The built-in function
staticmethod() converts a method to a static method. The function to be converted is passed as a parameter and the static conversion of the method is returned.
This function has several applications, one use case is the generation of a new static method from an existing instance method. A static method differs from a class or instance method in that it can’t modify the class or instance. These methods serve to impose a tighter scope over a given functionality and are used to signal the design intention and use of the class.
Note: While use of this built-in function was common in older versions of Python, it is considered more Pythonic to use the @staticmethod decorator to define static methods.
staticmethod() to convert the print_welcome method in the
Codecademy class to a static method:
class Codecademy:def print_welcome(name):print("Welcome to...", name)# Converting to static methodCodecademy.print_welcome = staticmethod(Codecademy.print_welcome)# Calling as a static method by the classCodecademy.print_welcome("Codecademy")# Calling as a static method by the objectCodecademy().print_welcome("Codecademy")
staticmethod() to create a static method in
Codecademy class from an external function:
def print_hello():print("Hello, I'm not from the class")class Codecademy:#converting print_hello to a static function and assigning to a method in Codecademy classcodecademy_hello = staticmethod(print_hello)#calling codecademy_hello as a static methodCodecademy.codecademy_hello()
staticmethod() to create a static function from a method in the
Codecademy class and call the function on its own:

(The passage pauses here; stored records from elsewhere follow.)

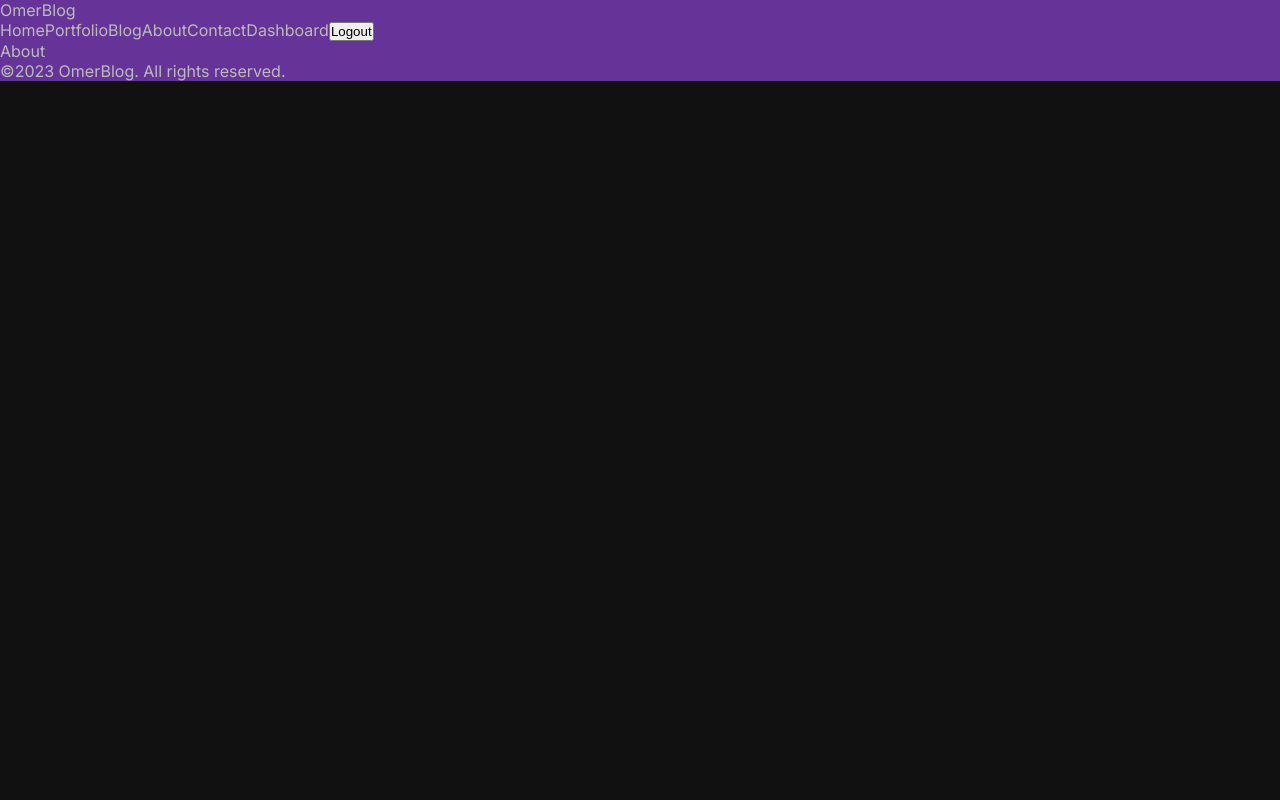
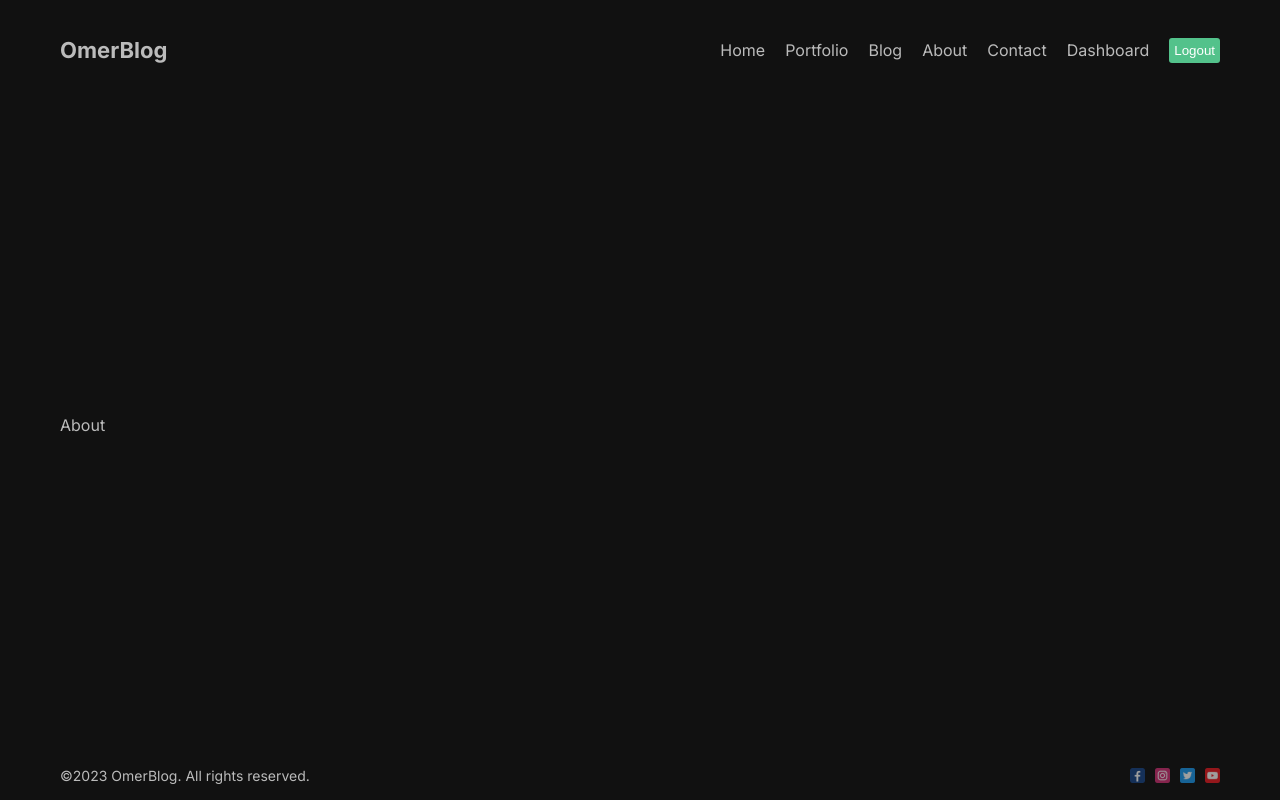
Before and after one commit to Omer-Cicek/nextjs-blog-app, a Next.js app: page /about in a window 1280 px wide. Built offline with nearby package versions, Linux system fonts and the light colour scheme.

Commit message:
module css added

```diff
--- a/src/app/globals.css
+++ b/src/app/globals.css
@@ -18,5 +18,11 @@ a{
 }
 
 .container{
-  background-color: rebeccapurple;
+  max-width: 1366px;
+  min-height: 100vh;
+  margin: 0 auto;
+  padding: 0 60px;
+  display: flex;
+  flex-direction: column;
+  justify-content: space-between;
 }
--- a/src/components/footer/Footer.jsx
+++ b/src/components/footer/Footer.jsx
@@ -1,10 +1,17 @@
 import React from 'react'
+import style from './footer.module.css'
+import Image from 'next/image'
 
 const Footer = () => {
   return (
-    <div>
+    <div className={style.container}>
         <div>&#169;2023 OmerBlog. All rights reserved.</div>
-        <div></div>
+        <div className={style.social}>
+            <Image src="/1.png" width={15} height={15} className={style.icon} alt='OmerBlog facebook'/>
+            <Image src="/2.png" width={15} height={15} className={style.icon} alt='OmerBlog instagram'/>
+            <Image src="/3.png" width={15} height={15} className={style.icon} alt='OmerBlog twitter'/>
+            <Image src="/4.png" width={15} height={15} className={style.icon} alt='OmerBlog youtube'/>
+        </div>
     </div>
   )
 }
--- /dev/null
+++ b/src/components/footer/footer.module.css
@@ -0,0 +1,18 @@
+.container{
+    height: 50px;
+    display: flex;
+    font-size: 14px;
+    align-items: center;
+    justify-content: space-between;
+}
+
+.social{
+    display: flex;
+    align-items: center;
+    gap: 10px;
+}
+
+.icon{
+    opacity: .6;
+    cursor: pointer;
+}
--- a/src/components/navbar/Navbar.jsx
+++ b/src/components/navbar/Navbar.jsx
@@ -2,6 +2,7 @@
 
 import Link from 'next/link'
 import React from 'react'
+import style from './navbar.module.css'
 
 const Navbar = () => {
 
@@ -40,16 +41,16 @@ const Navbar = () => {
 
 
   return (
-    <div>
-        <Link href='/'>OmerBlog</Link>
-        <div>
+    <div className={style.container}>
+        <Link href='/' className={style.logo}>OmerBlog</Link>
+        <div className={style.links}>
             {
                 links.map(link => (
-                        <Link key={link.id} href={link.url}>{link.title}</Link>
+                        <Link key={link.id} href={link.url} className={style.link}>{link.title}</Link>
                     )
                 )
             }
-            <button onClick={() => console.log('logged out')}>Logout</button>
+            <button onClick={() => console.log('logged out')} className={style.logout}>Logout</button>
         </div>
     </div>
   )
--- /dev/null
+++ b/src/components/navbar/navbar.module.css
@@ -0,0 +1,26 @@
+.container{
+    height: 100px;
+    display: flex;
+    justify-content: space-between;
+    align-items: center;
+}
+
+.logo{
+    font-weight: bold;
+    font-size: 22px;
+}
+
+.links{
+    display: flex;
+    align-items: center;
+    gap: 20px;
+}
+
+.logout{
+    padding: 5px;
+    border: none;
+    background-color: #53c28b;
+    color: white;
+    cursor: pointer;
+    border-radius: 3px;
+}
```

class Codecademy:def print_welcome(name):print("Welcome to...", name)# Converting to static methodnew_welcome = staticmethod(Codecademy.print_welcome)# Calling new_welcomenew_welcome("Codecademy")